Sophie was about as unlikely to find a happy ending as any shelter dog could be. She was 11 years old. She was a pit bull, a breed that frightens away many adopters. And she was covered with the telltale scars of a fighting dog, a career that also cost her one eye and part of an ear.
Her jaw and wrists had been broken and left untreated, leaving her with a permanent hobble. She’d been bred so many times her teats sagged. Her skin was in terrible shape, and well, she wasn’t exactly the kind of dog you see gracing the cover of Dog Fancy.
But Sophie had soul, and as soon as she danced up to Donna Reynolds in Oakland, California’s animal shelter, Reynolds spotted it. “Her one brown eye just sparkled,” says Reynolds, age 45, who co-founded BAD RAP, a pit bull education and advocacy group based in Oakland, California. “She looked like a monster, but she had the most tender soul.”
Landslide of issues
It’s a quality Reynolds sees again and again in the pit bulls she’s rescued, even those coming from situations as grim as Sophie’s. That “soul” inspired her and her husband of 21 years, Tim Racer, to launch BAD RAP, or Bay Area Doglovers Responsible About Pit Bulls, in 1999. “We thought we’d put up a website and adopt out a few dogs,” says Reynolds, who lives in Oakland. “We had no idea.”
What started out as a part-time adoption effort mushroomed immediately into a full time education and pit bull advocacy campaign. “We found ourselves tackling an avalanche of issues,” says Reynolds, who quickly got invited to speak at conferences and workshops organized by the Humane Society, ASPCA, and several other well-respected animal welfare organizations.
In no time, BAD RAP quickly became the go-to group for high-profile issues involving pit bulls.
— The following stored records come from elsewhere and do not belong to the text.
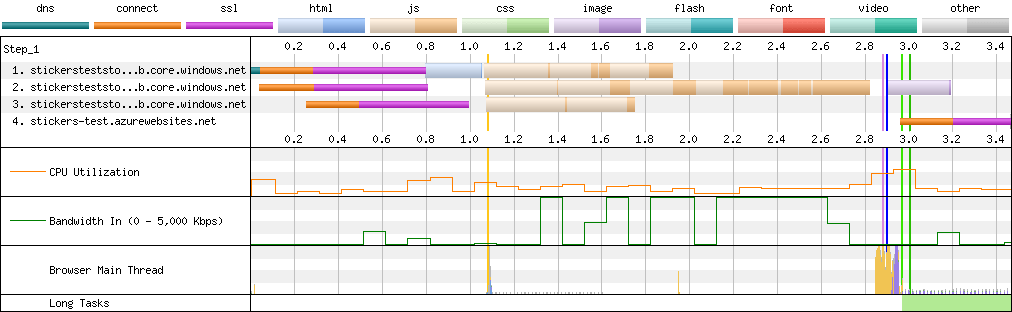
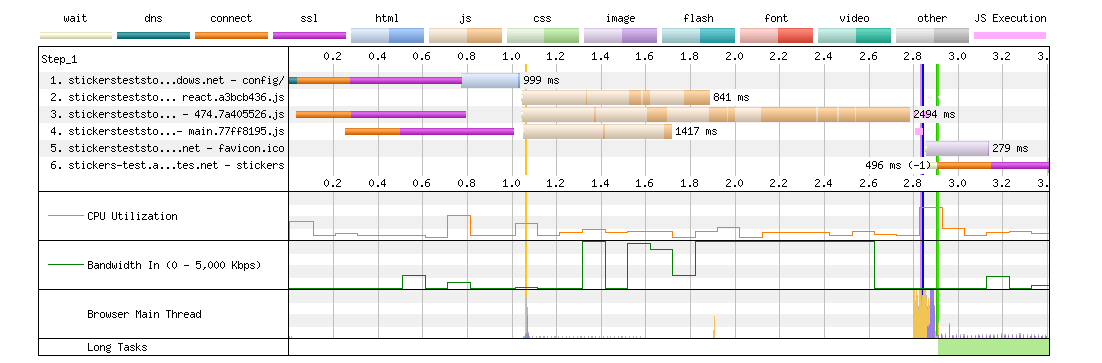
preconnect

diff --git a/_posts/2022-11-18-my-stickers-config-app-with-api-optimization.md b/_posts/2022-11-18-my-stickers-config-app-with-api-optimization.md
@@ -19,8 +19,10 @@ tags:
 
 1. 下载 html 页面
 2. 下载 js bundles (库)
-3. 下载 js 文件(并行)
-4. 请求用户表情列表
+3. 下载 js bundles (库)
+4. 下载 js 文件(并行)
+5. 下载图标(iframe 中可忽略)
+6. 请求用户表情列表
 
 ### CDN + http2
 
@@ -32,12 +34,30 @@ tags:
 
 可以看到 html 之后的 js 没有 connect 和 ssl 握手阶段，复用了同一个连接。
 
+### Preconnect
+
+可以发现 6 调用 API(另外一个域名)的请求在，js 执行完之后才开始。
+这个过程又重新进行 DNS,建立 TCP,SSL 握手，然后发送请求。
+
+![https connection](/assets/img/my-stickers-config-app-with-api-optimization/first-request.png)
+
+第一次打开这个 APP，这个 URL 从来没有发送过，请求的情况下，这些准备阶段很可能会耗时比较长(X00ms 到 1s,极端情况下会更长.)
+
+`preconnect` 可以在下载 JS 的同时取提前建立连接
+
+```html
+<link rel="preconnect" href="https://stickers-test-server.azurewebsites.net" crossorigin />
+```
+
+![preconnect](/assets/img/my-stickers-config-app-with-api-optimization/waterfall-preconnect.png)
+
+可以发现 6z 的 connect 和 ssl 已经在 JS 下载阶段就完成，JS 执行后立即就开始了 request.
+
 ### More
 
 -   使用 Azure Front Door (价格更高): 同一个域名,避免跨域预检和客户都链接，并提高 API 网络的稳定性；
 -   CDN 预取 CDN preload (需要 Premium 版): 提前分发到边缘节点。
 -   http2 push (Azure CDN 不支持): 下载 html 时主动推送 js 文件。
-
 -   http3 (UDP) 可以跳过握手阶段。
 
 ## 再次打开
BAD RAP coordinated the rescue of unclaimed Katrina pit bulls. It was also the group the ASPCA contacted after Michael Vick was busted for dog fighting.
Vick was sentenced to 23 months in jail on December 10. In his apology he failed to mention the suffering of the dogs even once. “We wish he’d gotten the maximum, which is five years,” says Reynolds. “But it has been a landmark case in helping people see how cruel this sport is.” More at DogTime.com
Meet Hector, one of Michael Vick’s dogs